Materials provided
------------------------------------

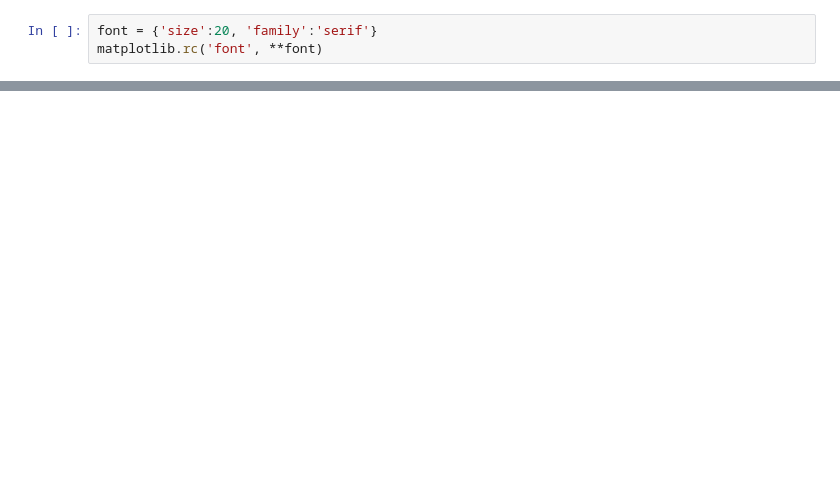
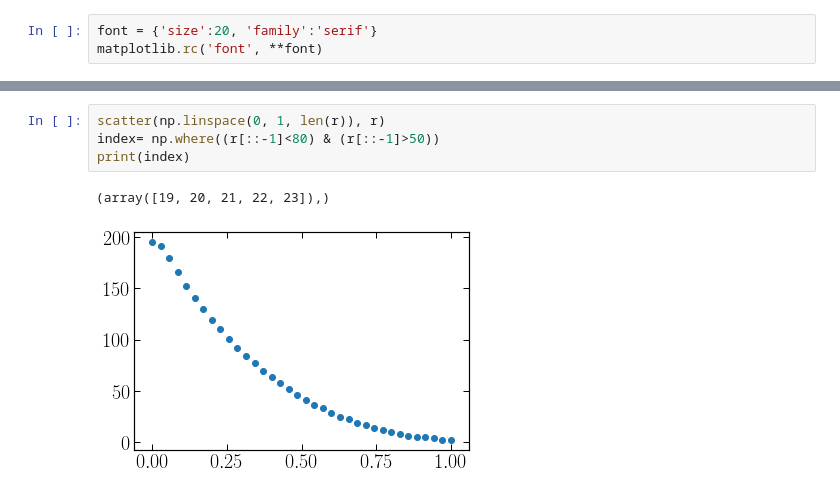
Before and after one commit to jngaravitoc/MW-LMC-SCF, a Jupyter notebook: code/halo_shape/halo_shape_plots.ipynb, the cells around one changed output, grey strips where cells are left out. Saved outputs shown, nothing was run; the diff lists cells and outputs as text; blank space fills up the shorter version.

```diff
--- a/code/halo_shape/halo_shape_plots.ipynb
+++ b/code/halo_shape/halo_shape_plots.ipynb
@@ -134,0 +131,7 @@ imshow(np.log10(np.abs(rho.reshape(100, 100))))
+# %%
+scatter(np.linspace(0, 1, len(r)), r)
+index= np.where((r[::-1]<80) & (r[::-1]>50))
+print(index)
+# %% [output]
+(array([19, 20, 21, 22, 23]),)
+[figure, added]
```
Also changed, not shown: parts of 55 cells of this notebook.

------------------------------------

What is needed
Say how many lines in the data include the string "output", giving the number alone.

The answer
2